Impact on sleep: Statins most commonly cause muscle pain that can disrupt sleep. Also, some statins are more likely to cause insomnia and nightmares because they are fat soluble and more easily absorbed by cells, especially across the blood-brain barrier, which exists to keep out potentially damaging chemicals.
Other considerations regarding sleep and prescription drugs
When you take multiple medications, you increase your chances for drug interactions, which can cause, among other things, impaired sleep. Always make sure that every doctor you see has a complete list of all the medications you are taking. They don't want to make the mistake of prescribing a new medication for you that leads to a problematic, even dangerous interaction with something you are already taking.
Making and keeping an updated medications list should include:
the drug name
the pharmacy you use
the prescription number
the amount prescribed
the frequency it needs to be taken
your reason for taking it
the name of the prescribing doctor.
The older you get, the more likely you will be taking more medications. Aside from problematic drug interactions, aging alone can make it more difficult to get good sleep.
It's important to make sure you have an open dialog with your doctors at all times regarding symptoms like insomnia because these may also be symptoms of another emerging health concern and not just a side effect of medication or the result of a drug interaction.
Only your doctor can know for sure; please don't self diagnose that you are sleep deprived because of your medications or make assumptions linking prescriptions and sleep without first running your concerns by your doctor.
What to do if you suspect your medications are causing insomnia
First things first: never stop taking a medication without first asking the prescribing physician about doing so. Some medications cannot be stopped without "tapering" off safely, and you could do more harm than good.
Doctors generally have a list of medications they routinely prescribe for certain conditions which includes alternatives for those who do not respond to their first choices.

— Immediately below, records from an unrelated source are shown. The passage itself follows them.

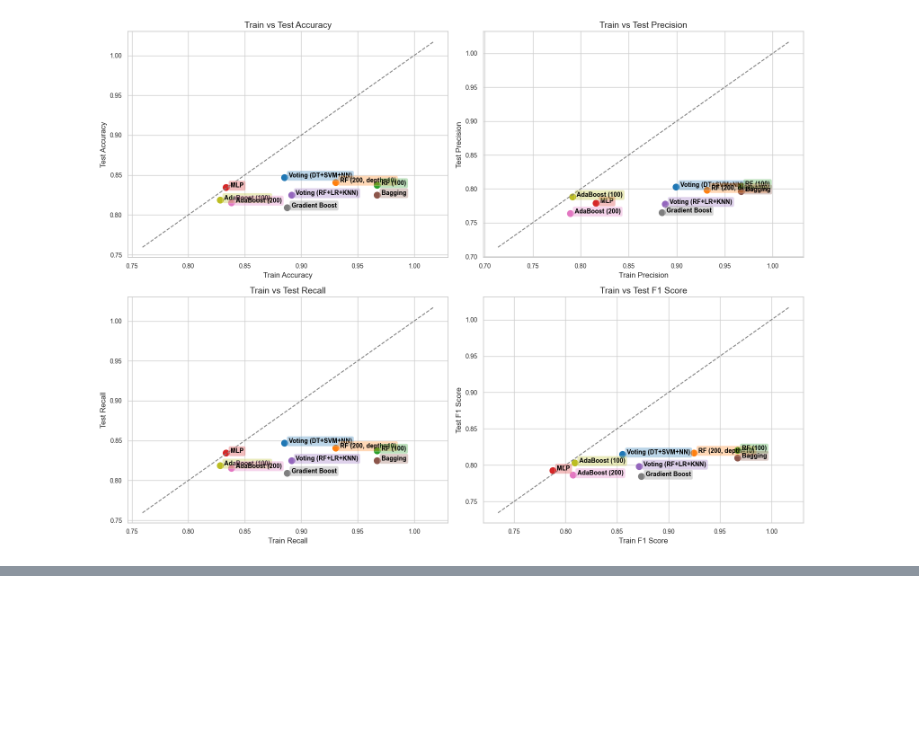
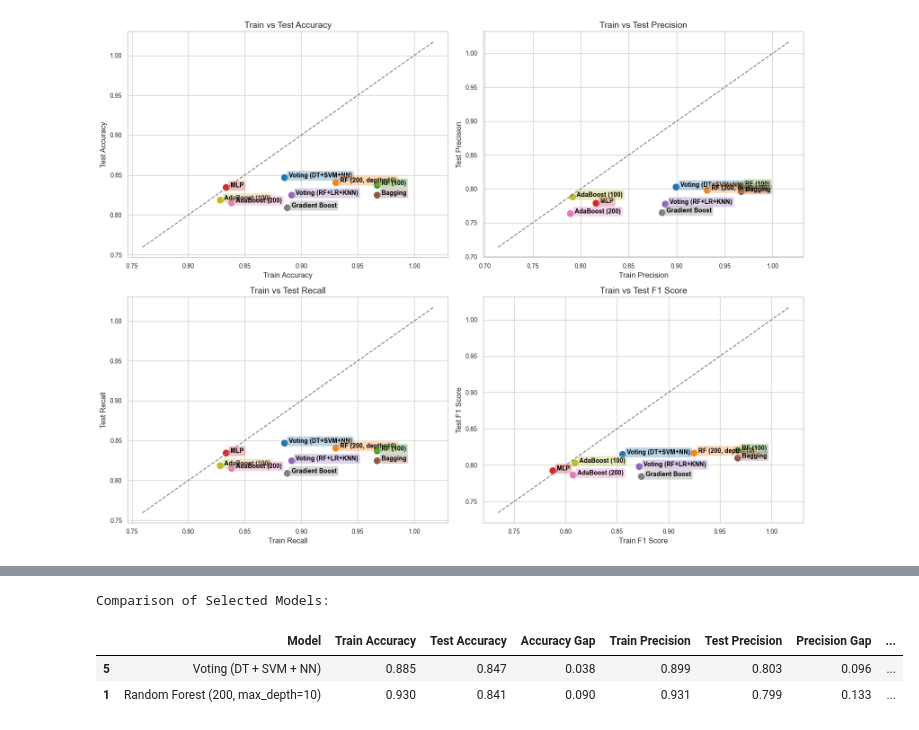
Before and after one commit to gjrich/ml-05, a Jupyter notebook: ensemble-gjrich.ipynb, the cells around one changed output, grey strips where cells are left out. Cells and saved outputs as stored; diff of their text form; code cells hidden in the pictures; blank space fills up the shorter version.

```diff
--- a/ensemble-gjrich.ipynb
+++ b/ensemble-gjrich.ipynb
@@ -1224,0 +1217,15 @@ The comparable performance despite the radically different approaches suggests t
+# %%
+# Filter results for only the two models of interest
+models_of_interest = ["Random Forest (200, max_depth=10)", "Voting (DT + SVM + NN)"]
+filtered_results = pd.DataFrame([row for _, row in results_df.iterrows() if row["Model"] in models_of_interest])
+
+# Sort by test accuracy (highest first)
+filtered_results = filtered_results.sort_values("Test Accuracy", ascending=False)
+
+print("\nComparison of Selected Models:")
+display(filtered_results)
+# %% [output]
+Comparison of Selected Models:
+|  | Model | Train Accuracy | Test Accuracy | Accuracy Gap | Train Precision | Test Precision | Precision Gap | ... |
+| 5 | Voting (DT + SVM + NN) | 0.885 | 0.847 | 0.038 | 0.899 | 0.803 | 0.096 | ... |
+| 1 | Random Forest (200, max_depth=10) | 0.930 | 0.841 | 0.090 | 0.931 | 0.799 | 0.133 | ... |
```
Also changed, not shown: parts of 13 cells of this notebook, 1 other file.
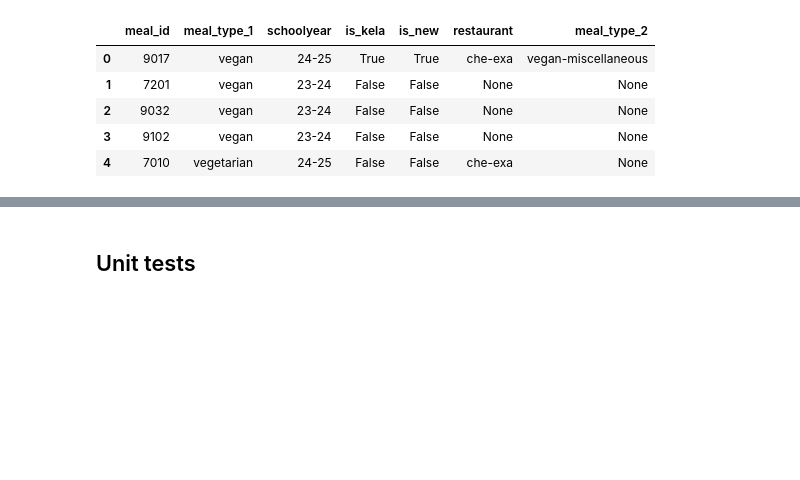
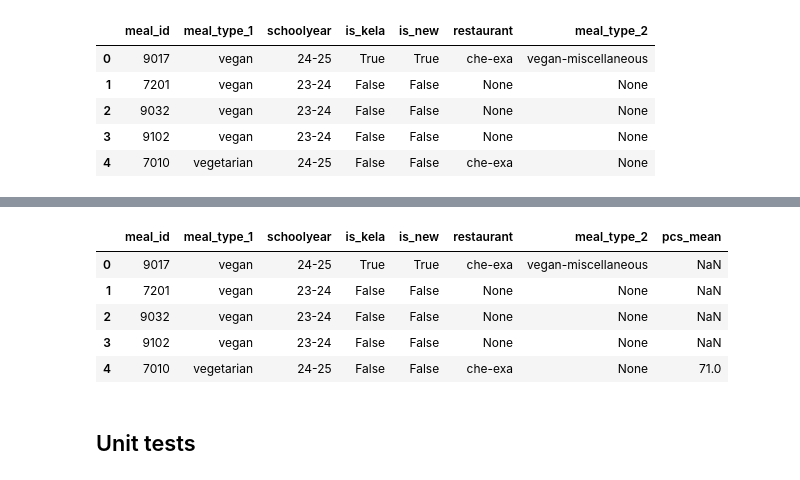
Before and after one commit to Food-Waste-Optimization/Food-Waste-Optimization, a Jupyter notebook: notebooks/phase_4/1_extract_dims/dim_meals.ipynb, the cells around one changed output, grey strips where cells are left out. Cells and saved outputs as stored; diff of their text form; code cells hidden in the pictures; blank space fills up the shorter version.

Commit message:
Add column pcs_mean to dim meals

```diff
--- a/notebooks/phase_4/1_extract_dims/dim_meals.ipynb
+++ b/notebooks/phase_4/1_extract_dims/dim_meals.ipynb
@@ -696,3 +796,25 @@ meals.head()
+# %%
+meal_info = (
+    pos
+    .merge(meal_names, on='meal')
+    .groupby('meal_id')
+    .agg({'pcs': 'mean'})
+    .reset_index()
+    .rename(columns={'pcs': 'pcs_mean'})
+)
+
+
+
+meals = meals.merge(meal_info, on='meal_id', how='left')
+
+meals.head()
+# %% [output]
+|  | meal_id | meal_type_1 | schoolyear | is_kela | is_new | restaurant | meal_type_2 | pcs_mean |
+| 0 | 9017 | vegan | 24-25 | True | True | che-exa | vegan-miscellaneous | NaN |
+| 1 | 7201 | vegan | 23-24 | False | False | None | None | NaN |
+| 2 | 9032 | vegan | 23-24 | False | False | None | None | NaN |
+| 3 | 9102 | vegan | 23-24 | False | False | None | None | NaN |
+| 4 | 7010 | vegetarian | 24-25 | False | False | che-exa | None | 71.0 |
 # %% [markdown]
 ## Unit tests
 # %%
```
Also changed, not shown: parts of 5 cells of this notebook.
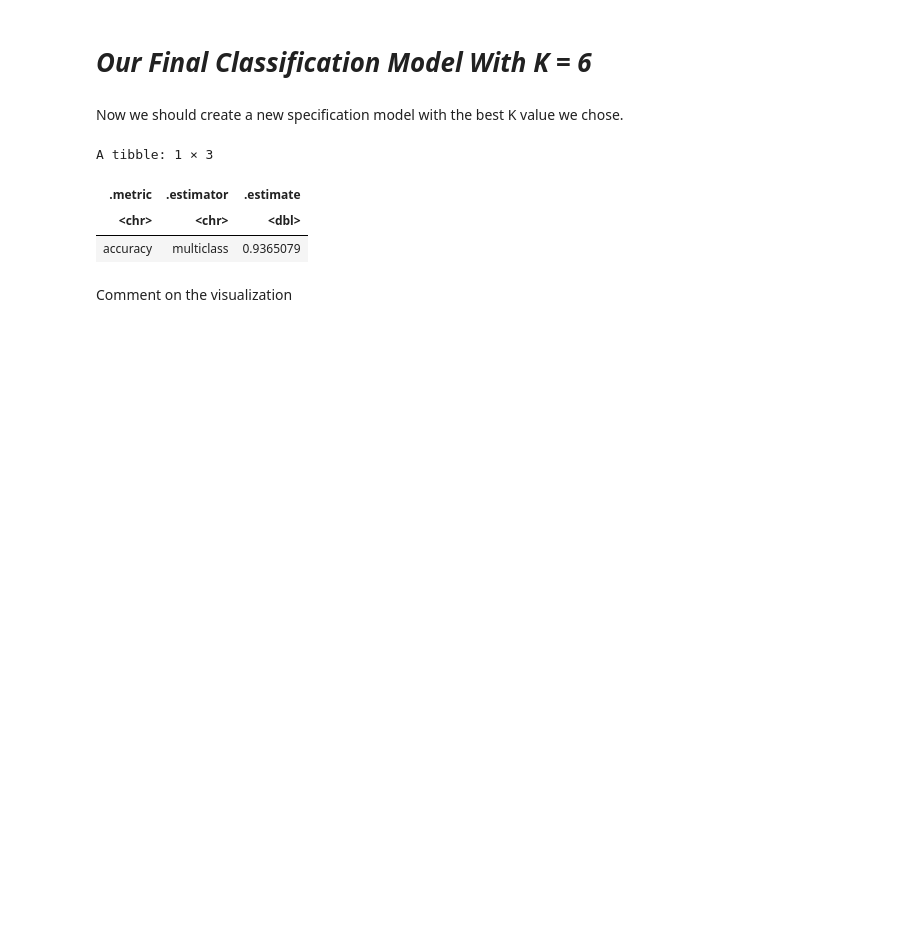
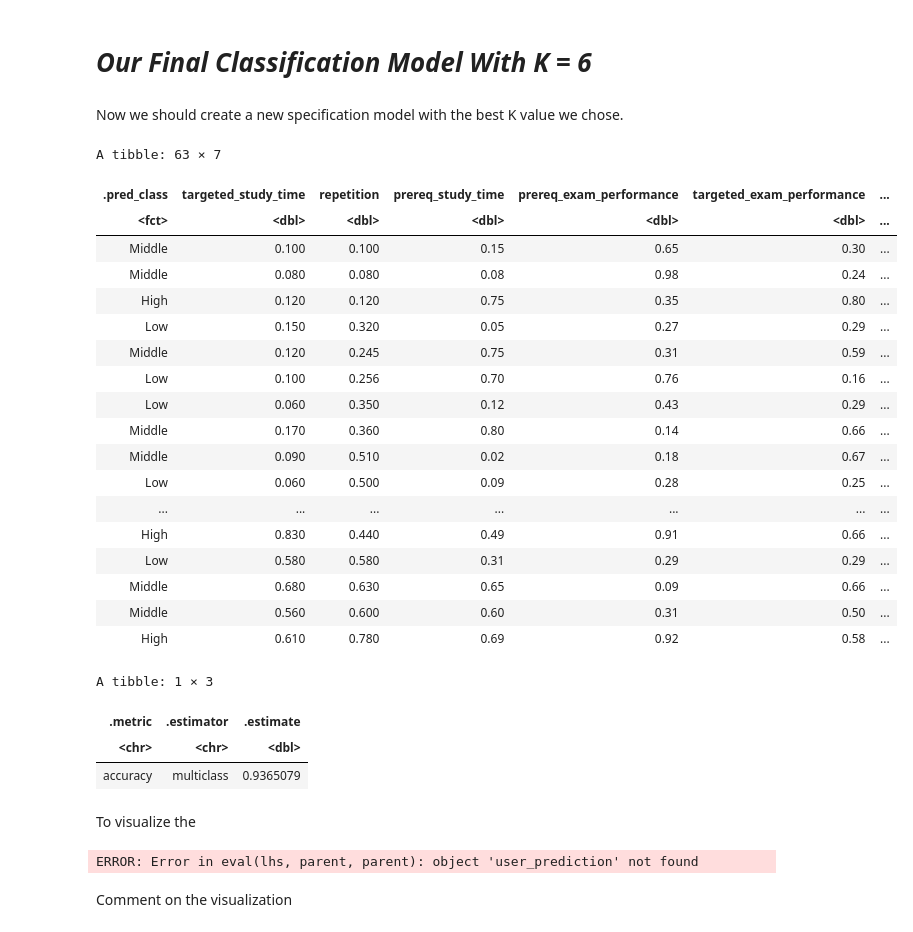
Before and after one commit to cinadia/dsci-project, a Jupyter notebook: Group_Proposal.ipynb, the cells around one changed output. Cells and saved outputs as stored; diff of their text form; code cells hidden in the pictures; blank space fills up the shorter version.

```diff
--- a/Group_Proposal.ipynb
+++ b/Group_Proposal.ipynb
@@ -303,7 +317,28 @@ user_fit_final <- workflow() %>%
 # %%
 user_prediction <- user_fit_final %>%
     predict(knowledge_test) %>%
     bind_cols(knowledge_test)
+user_prediction
+# %% [output]
+A tibble: 63 × 7
+| .pred_class | targeted_study_time | repetition | prereq_study_time | prereq_exam_performance | targeted_exam_performance | ... |
+| <fct> | <dbl> | <dbl> | <dbl> | <dbl> | <dbl> | ... |
+| Middle | 0.100 | 0.100 | 0.15 | 0.65 | 0.30 | ... |
+| Middle | 0.080 | 0.080 | 0.08 | 0.98 | 0.24 | ... |
+| High | 0.120 | 0.120 | 0.75 | 0.35 | 0.80 | ... |
+| Low | 0.150 | 0.320 | 0.05 | 0.27 | 0.29 | ... |
+| Middle | 0.120 | 0.245 | 0.75 | 0.31 | 0.59 | ... |
+| Low | 0.100 | 0.256 | 0.70 | 0.76 | 0.16 | ... |
+| Low | 0.060 | 0.350 | 0.12 | 0.43 | 0.29 | ... |
+| Middle | 0.170 | 0.360 | 0.80 | 0.14 | 0.66 | ... |
+| Middle | 0.090 | 0.510 | 0.02 | 0.18 | 0.67 | ... |
+| Low | 0.060 | 0.500 | 0.09 | 0.28 | 0.25 | ... |
+| ... | ... | ... | ... | ... | ... | ... |
+| High | 0.830 | 0.440 | 0.49 | 0.91 | 0.66 | ... |
+| Low | 0.580 | 0.580 | 0.31 | 0.29 | 0.29 | ... |
+| Middle | 0.680 | 0.630 | 0.65 | 0.09 | 0.66 | ... |
+| Middle | 0.560 | 0.600 | 0.60 | 0.31 | 0.50 | ... |
+| High | 0.610 | 0.780 | 0.69 | 0.92 | 0.58 | ... |
 # %%
 user_prediction_accuracy <-  user_prediction %>%
   metrics(truth = understanding_level, estimate = .pred_class) %>%
@@ -315,5 +350,40 @@ A tibble: 1 × 3
 | .metric | .estimator | .estimate |
 | <chr> | <chr> | <dbl> |
 | accuracy | multiclass | 0.9365079 |
+# %% [markdown]
+To visualize the
+# %%
+options(repr.plot.width = 12, repr.plot.height = 5)
+
+upper_left_point <- c(0.23,0.66)
+lower_left_points <- c(0.26,0.22)
+lower_right_point <- c(0.99,0.24)
+
+user_predicted_plot <- user_prediction %>%
+    ggplot(aes(x = prereq_exam_performance, y = targeted_exam_performance, color = .pred_class)) +
+        geom_point() +
+        labs(x = "Prereq exam performance", y = "Targeted exam performance", color = "Predicted user understanding level") +
+        ggtitle("Predicted user understanding level") +
+        annotate("path",
+                     x=upper_left_point[1] + 0.03*cos(seq(0,2*pi,length.out=100)),
+                     y=upper_left_point[2] + 0.02*sin(seq(0,2*pi,length.out=100))) +
+         annotate("path",
+                     x=lower_left_points[1] + 0.02*cos(seq(0,2*pi,length.out=100)),
+                     y=lower_left_points[2] + 0.05*sin(seq(0,2*pi,length.out=100))) +
+        annotate("path",
+                     x=lower_right_point[1] + 0.03*cos(seq(0,2*pi,length.out=100)),
+                     y=lower_right_point[2] + 0.02*sin(seq(0,2*pi,length.out=100)))
+
+# actual labels
+user_class_plot <- user_prediction %>%
+    ggplot(aes(x = prereq_exam_performance, y = targeted_exam_performance, color = understanding_level)) +
+        geom_point() +
+        labs(x = "Prereq exam performance", y = "Targeted exam performance", color = "Predicted user understanding level") +
+        ggtitle("Actual user understanding level")
+
+
+plot_grid(user_class_plot, user_predicted_plot, ncol = 1)
+# %% [output]
+ERROR: Error in eval(lhs, parent, parent): object 'user_prediction' not found
 # %% [markdown]
 Comment on the visualization
```
Also changed, not shown: parts of 6 cells of this notebook.
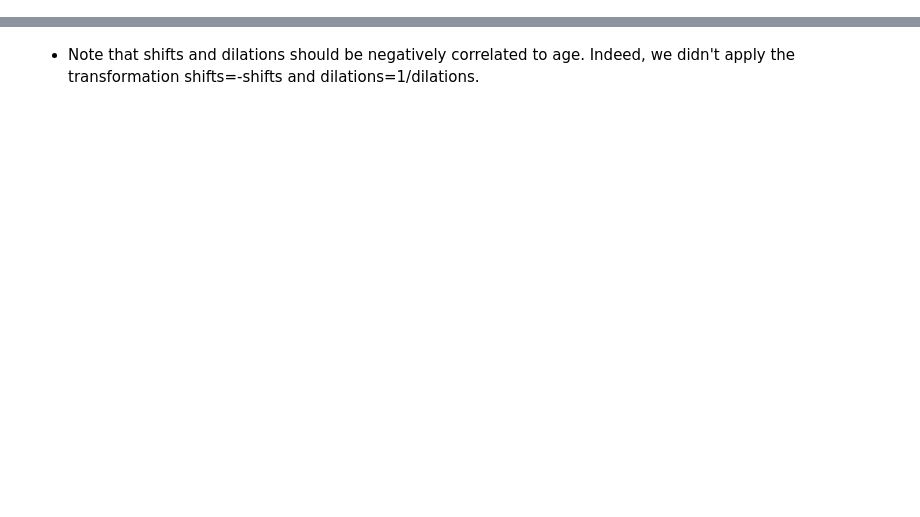
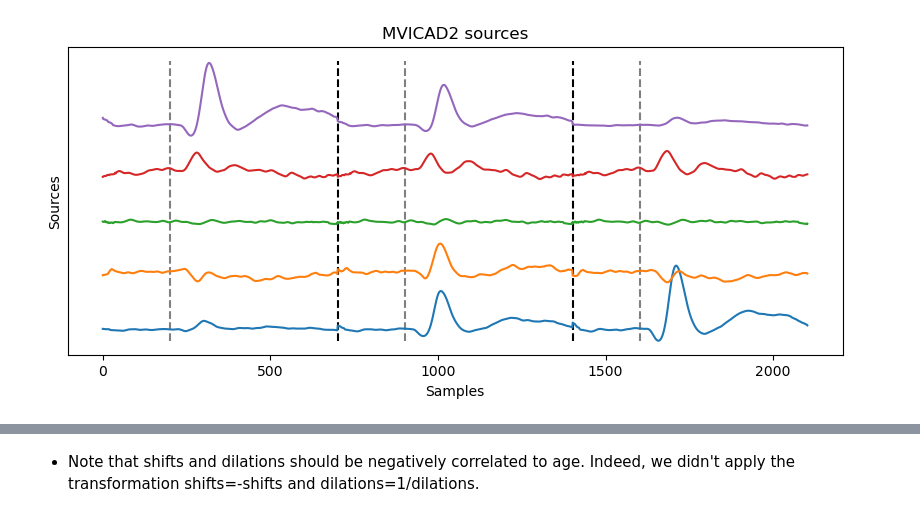
Before and after one commit to AmbroiseHeurtebise/internship_m2, a Jupyter notebook: tbme/plots/plots_camcan/plot_camcan.ipynb, the cells around one changed output, grey strips where cells are left out. Cells and saved outputs as stored; diff of their text form; code cells hidden in the pictures; blank space fills up the shorter version.

```diff
--- a/tbme/plots/plots_camcan/plot_camcan.ipynb
+++ b/tbme/plots/plots_camcan/plot_camcan.ipynb
@@ -23,0 +48,29 @@ plot_sources_3d(Y_list[:10]);
+# %%
+# sources one by one
+height = 0.1
+if n_concat == 1:
+    for i in range(n_components):
+        plt.plot(np.linspace(-0.2, 0.5, 701), Y_avg[i] + i * height)
+    plt.vlines(
+        x=0, ymin=np.min(Y_avg), ymax=height*(n_components-1)+np.max(Y_avg),
+        colors="grey", linestyles="--")
+    plt.xlabel("Time (s)")
+else:
+    plt.figure(figsize=(10, 4))
+    for i in range(n_components):
+        plt.plot(Y_avg[i] + i * height)
+    for i in range(n_concat):
+        plt.vlines(
+            x=200+i*701, ymin=np.min(Y_avg), ymax=height*(n_components-1)+np.max(Y_avg),
+            colors="grey", linestyles="--")
+        if i > 0:
+            plt.vlines(
+                x=i*701, ymin=np.min(Y_avg), ymax=height*(n_components-1)+np.max(Y_avg),
+                colors="black", linestyles="--")
+    plt.xlabel("Samples")
+plt.yticks([])
+plt.ylabel("Sources")
+plt.title("MVICAD2 sources")
+plt.show()
+# %% [output]
+[figure, added]
```
Also changed, not shown: parts of 7 cells of this notebook.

It should not be a problem to tell your doctor you suspect your medication is keeping you awake at night and ask for an alternative prescription.
When you receive new medications, make sure you read all the labels and packaging information provided to you by the pharmacy. You can also take labeled medications to your local pharmacist to ask them if insomnia or fragmented sleep is a common side effect.
The United States Food and Drug Administration also curates a drug website you can search for information about any given prescription (found here). If you believe you are experiencing sleep problems previously documented as side effects for a medication you're taking, you can also report your experience at their MedWatch drug safety database.
AARP ("Ask the Pharmacist" columnist Armon B. Neel Jr., PharmD, CGP)
National Sleep Foundation
United States Food and Drug Administration